You will now need to select the proper modem from the Modem drop-down menu. If you are a Sprint user, your choice is Sprint PCS Vision. If you are a Verizon user, your choice is Verizon_Wireless_STD_Driver. Be sure to check "Show modem status in menu bar" so you can have a handy way to connect from anywhere (you can also always use the Internet Connect program in your Applications folder).
Supposedly you should uncheck "wait for dial tone before dialing," but it still works for me if I leave it checked. If it's not working for you, try unchecking it.
Click the PPP tab:
For Sprint, you ought to be able to get a connection by merely filling in the Telephone Number as #777, and nothing else: no account name, no password, zip, zilch, nada. Verizon users: to connect to the Express network, your username will be your 10-digit phone number followed by the string @vzw3g.com, e.g. email@example.com, with the password vzw. If you have trouble connecting this way, try connecting to the Quick Connect Network by entering in the Account name and Password both as qnc. Click Apply Now.
It's time to roll. Click on the phone icon in your menu bar and make sure that your phone modem is checked instead of the Internal Modem. Select Connect.
You'll see a "Dialing..." message ticker across the menu bar, followed by a "Connecting..." ticker, and then voila! For those about to browse, we salute you. To disconnect, simply choose Disconnect from the same menu.
If you use webmail, no further instruction needed on the email front. If you use pop mail, just launch your client

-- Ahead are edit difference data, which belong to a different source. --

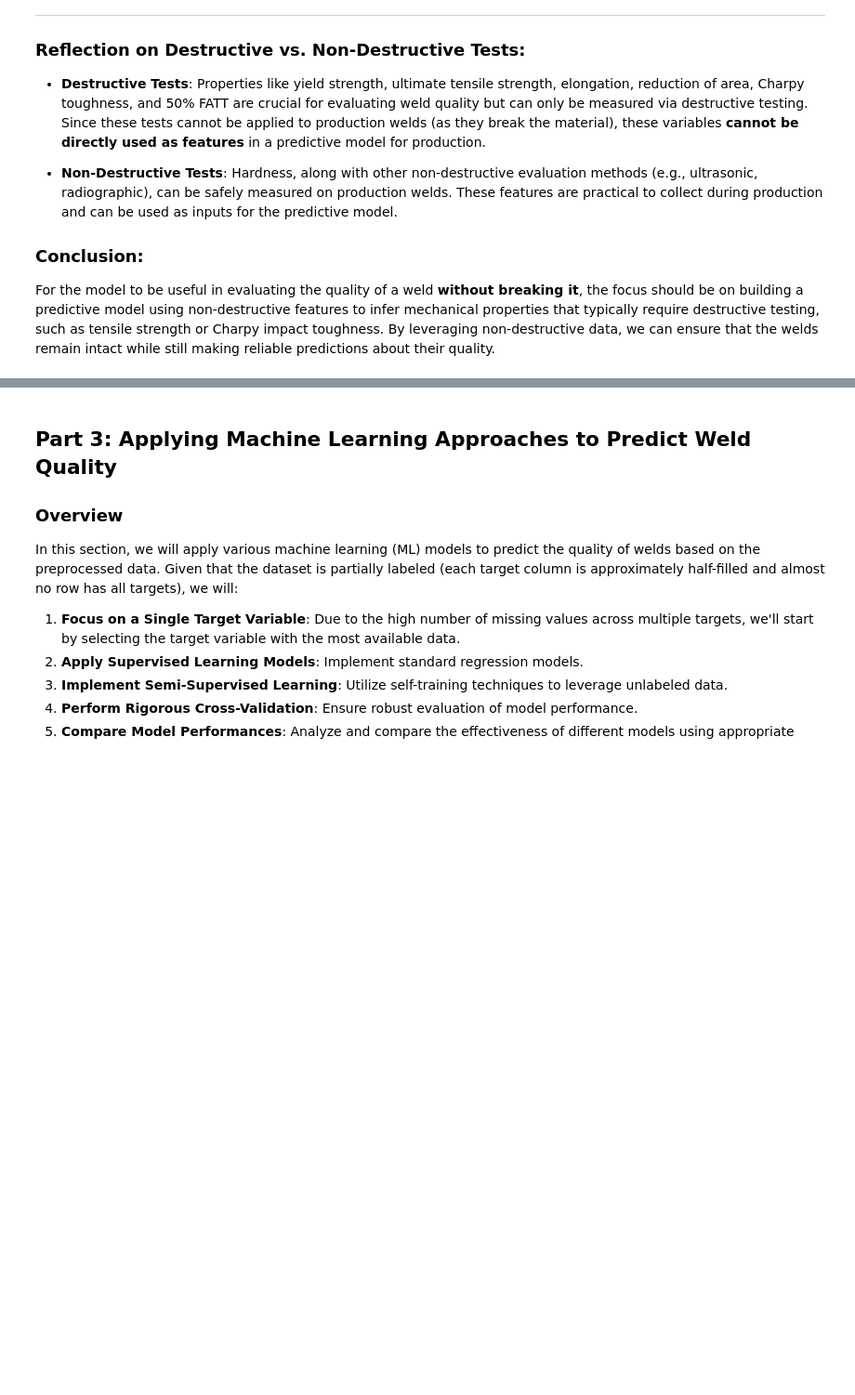
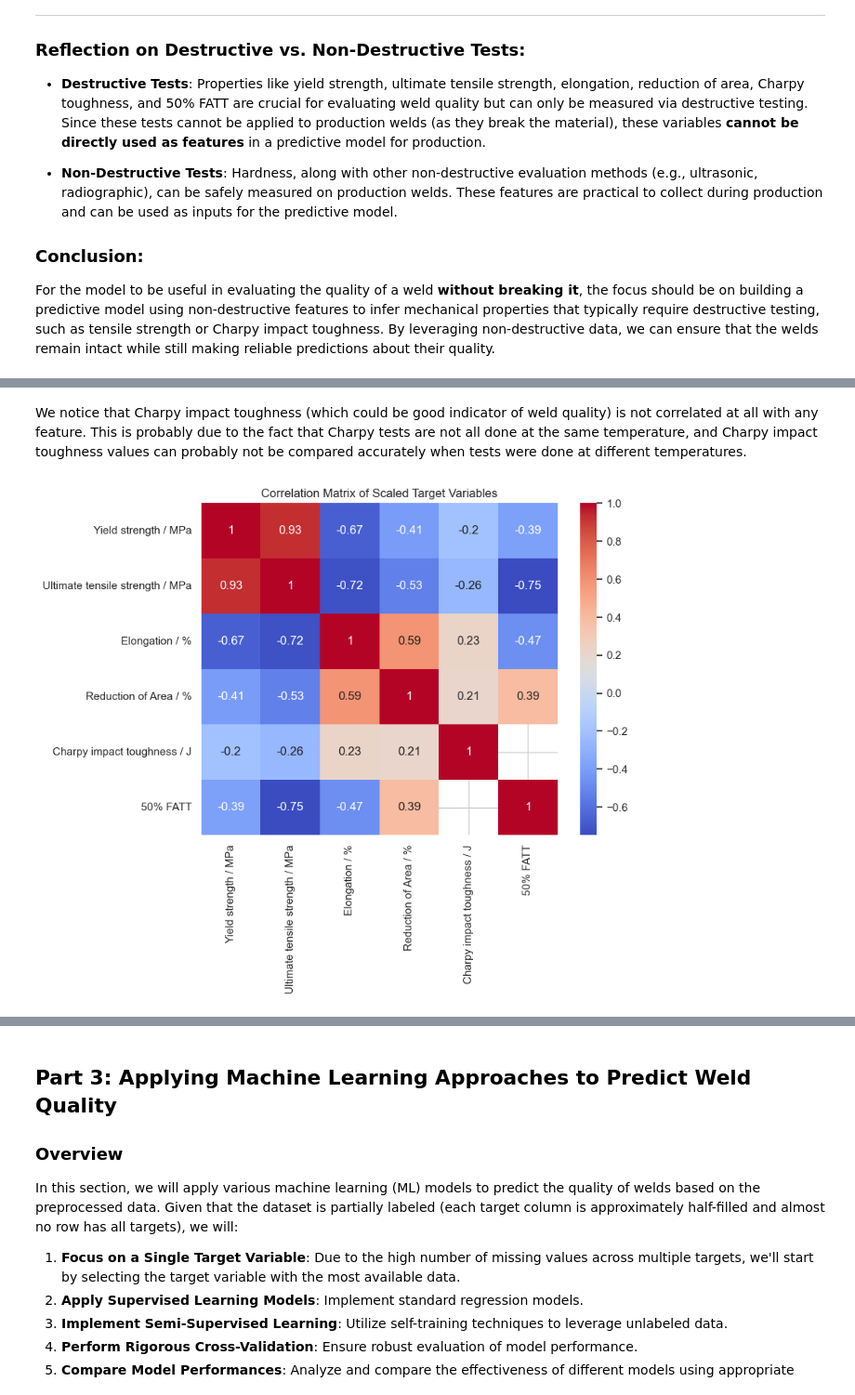
Before and after one commit to louisgthier/welding-quality-prediction, a Jupyter notebook: weld_quality_prediction.ipynb, the cells around one changed output, grey strips where cells are left out. Shown at 93% size. Drawn from its saved outputs; the diff is of its cells as text; code cells hidden in the pictures; blank space fills up the shorter version.

```diff
--- a/weld_quality_prediction.ipynb
+++ b/weld_quality_prediction.ipynb
@@ -331,3 +442,16 @@ plt.show()
+# %% [markdown]
+We notice that Charpy impact toughness (which could be good indicator of weld quality) is not correlated at all with any feature. This is probably due to the fact that Charpy tests are not all done at the same temperature, and Charpy impact toughness values can probably not be compared accurately when tests were done at different temperatures.
+# %%
+# Correlation of targets between each other
+corr_matrix_targets = Y_train_scaled[target_variables].corr()
+
+# Plot heatmap of the correlation matrix
+plt.figure(figsize=(8, 6))
+sns.heatmap(corr_matrix_targets, annot=True, cmap='coolwarm')
+plt.title('Correlation Matrix of Scaled Target Variables')
+plt.show()
+# %% [output]
+[figure, added]
 # %%
 # Count missing values per column
 missing_values = X_train_scaled.isnull().sum()
```
Also changed, not shown: parts of 21 cells of this notebook.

of choice and you shouldn't have any trouble receiving mail, and chances are good that outgoing mail will work
swimmingly, as well. If anything, you may run into a snag trying to send outgoing mail, in which case you might want to
try changing the outgoing SMTP server to smtp.sprintpcs.com. If you're still having trouble sending out, it could quite
possibly involve some voodoo to make it work. If you've gotten this far and all you needed to do was send a single
freakin' email, just remember that there are far more important things in life to be shedding tears over, such as why
the Japanese get all the cool phones. Stay strong, pardner. Remember that there was life long before Al Gore invented
Good places to track down obscure drivers, or to ask for help if you get stuck with your particular phone/driver/operating system conglomeration:
There you have it, folks. The next time you find yourself saying "Where the Fi is my WiFi?!" you can think of Engadget, and kick yourself for not having printed out this How-to.